Fenney, a Connaught Ranger, played by James Frecheville, returning to his home town of Connemara, is shocked to find it devastated by the potato famine, starvation and disease. Making things even worse the English landowners are quick to use all the powers of the law to evict anyone who is unable to pay their rent, making them homeless and consigned to a living death before the cold, harsh conditions eventually kill them off. The only other alternatives are to emigrate to America or Liverpool. It looks like nothing less than creeping genocide.
As he discovers more about this hopeless situation Fenney takes vengeance on all those who have destroyed his own family. Using all his skills as a soldier he does this with methodical efficiency and makes his deadly punishments fit the crime. Some of these are quite grisly but fortunately, unless you like horror movies, they are not shown in explicit detail.
The authorities soon become aware of Fenney’s killing spree and in response they enlist Hannah, played by Hugo Weaving, to capture him. Hannah is a former soldier who served with Fenney and owes his life to his bravery in action. To make sure he carries out his mission he is accompanied by Pope (Freddie Fox) a young English officer and the inexperienced private Hobson (Barry Keoghan).
As they follow Fenney’s trail of destruction, private Hobson is so shocked by the degraded state of the peasants that in the end he has to take action to support them, whilst Officer Pope is disdainful of them and thinks they are the authors of their own demise. They also pick up Conneely, an Irish peasant, played by Stephen Rea, who acts as their translator and adds a touch of song and comedy to the grim situation. Like us he wants to see what happens at the end of the trail.
Hannah eventually targets the smug Lord Kilmichael, played by Jim Broadbent, who loves the Irish countryside but is disdainful of the Irish peasants who he thinks spoil the beautiful countryside. His conceits about the Irish and Irish women in particular, are bravely shot down by Conneely as they share a drink together, as Hannah lurks outside.

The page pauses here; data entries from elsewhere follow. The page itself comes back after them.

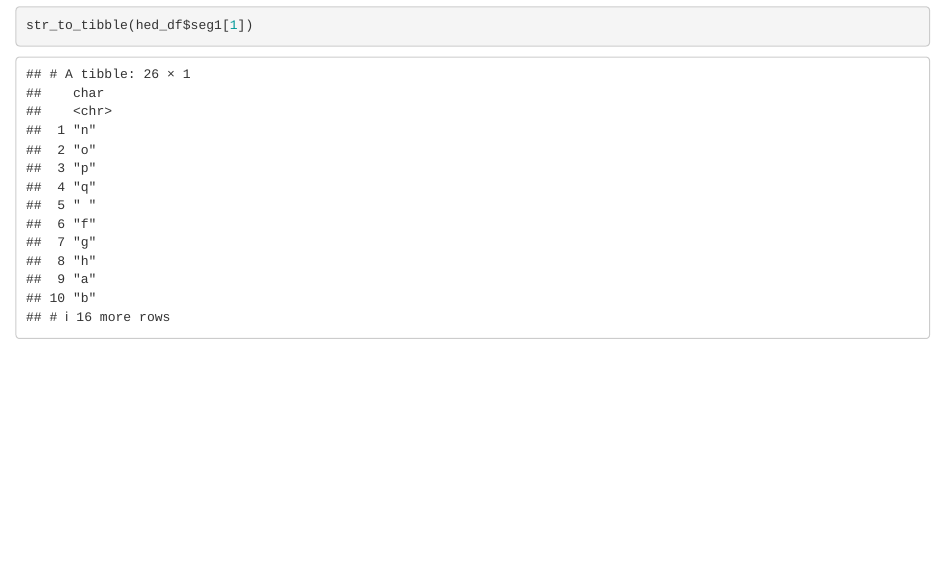
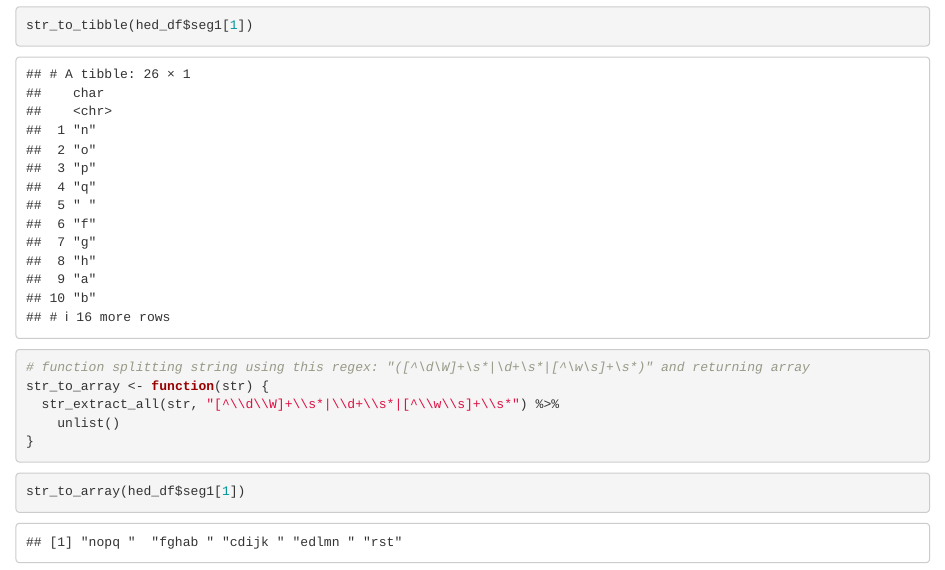
Before and after one commit to leonid-tkach/human_edit_dist_R, an R Markdown document (hed.Rmd): the page in a window 1100 px wide, from 860 px down. Rendered offline with R 4.5, knitr and Pandoc, with nearby package versions.

Commit message:
str_to_array

````diff
--- a/hed.Rmd
+++ b/hed.Rmd
@@ -25,3 +25,15 @@ str_to_tibble <- function(str) {
 ```{r}
 str_to_tibble(hed_df$seg1[1])
 ```
+
+```{r}
+# function splitting string using this regex: "([^\d\W]+\s*|\d+\s*|[^\w\s]+\s*)" and returning array
+str_to_array <- function(str) {
+  str_extract_all(str, "[^\\d\\W]+\\s*|\\d+\\s*|[^\\w\\s]+\\s*") %>%
+    unlist()
+}
+```
+
+```{r}
+str_to_array(hed_df$seg1[1])
+```
````
Also changed, not shown: hed.nb.html.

This Irish Famine era epic effortlessly combines elements of the Western genre and the revenge thriller. Fenney is a lone figure who rides the bleak countryside dispensing justice as he sees fit. He and Hannah, his pursuer, are men of few words, who let their weapons and fists do the talking. Yet, along with the exciting action sequences there are moments like those between Lord Kilmichael and Conneely that give more depth to understanding differing attitudes to Ireland and touches on the political and religious dimensions of the Great Famine. All-in-all an action movie that has a strong cast who bring this story to life and make you ponder the politics and consequences of warfare/oppression that are relevant to this day.